TASK OBJECTIVE → Go through the lines below. Copy those with "README".

╭─ THE DATA

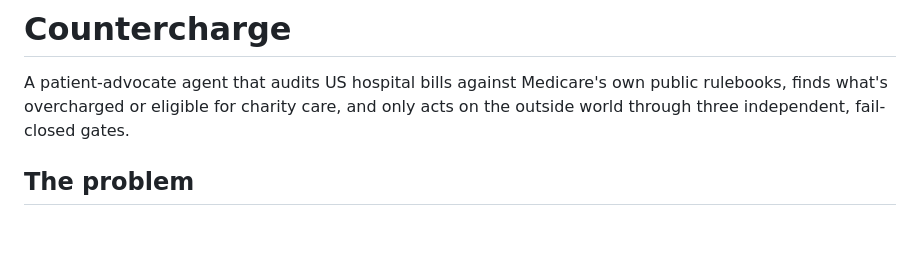
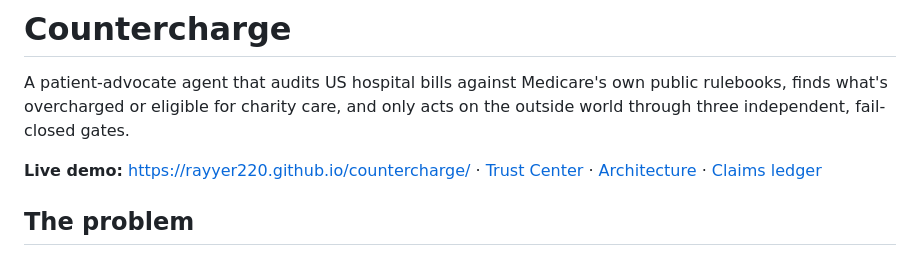
Before and after one commit to RaYYeR220/countercharge, a Markdown page: README.md, the part around the change. Drawn GitHub-style; blank space fills up the shorter version.

Commit message:
docs: link live demo

```diff
--- a/README.md
+++ b/README.md
@@ -3,6 +3,8 @@
 A patient-advocate agent that audits US hospital bills against Medicare's own public
 rulebooks, finds what's overcharged or eligible for charity care, and only acts on the
 outside world through three independent, fail-closed gates.
+
+**Live demo:** https://rayyer220.github.io/countercharge/ · [Trust Center](https://rayyer220.github.io/countercharge/trust.html) · [Architecture](docs/ARCHITECTURE.md) · [Claims ledger](docs/CLAIMS.md)
 
 ## The problem
 
```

╰─

SOLUTION TO THE EXERCISE →
Before and after one commit to RaYYeR220/countercharge, a Markdown page: README.md, the part around the change. Drawn GitHub-style; blank space fills up the shorter version.
--- a/README.md
+++ b/README.md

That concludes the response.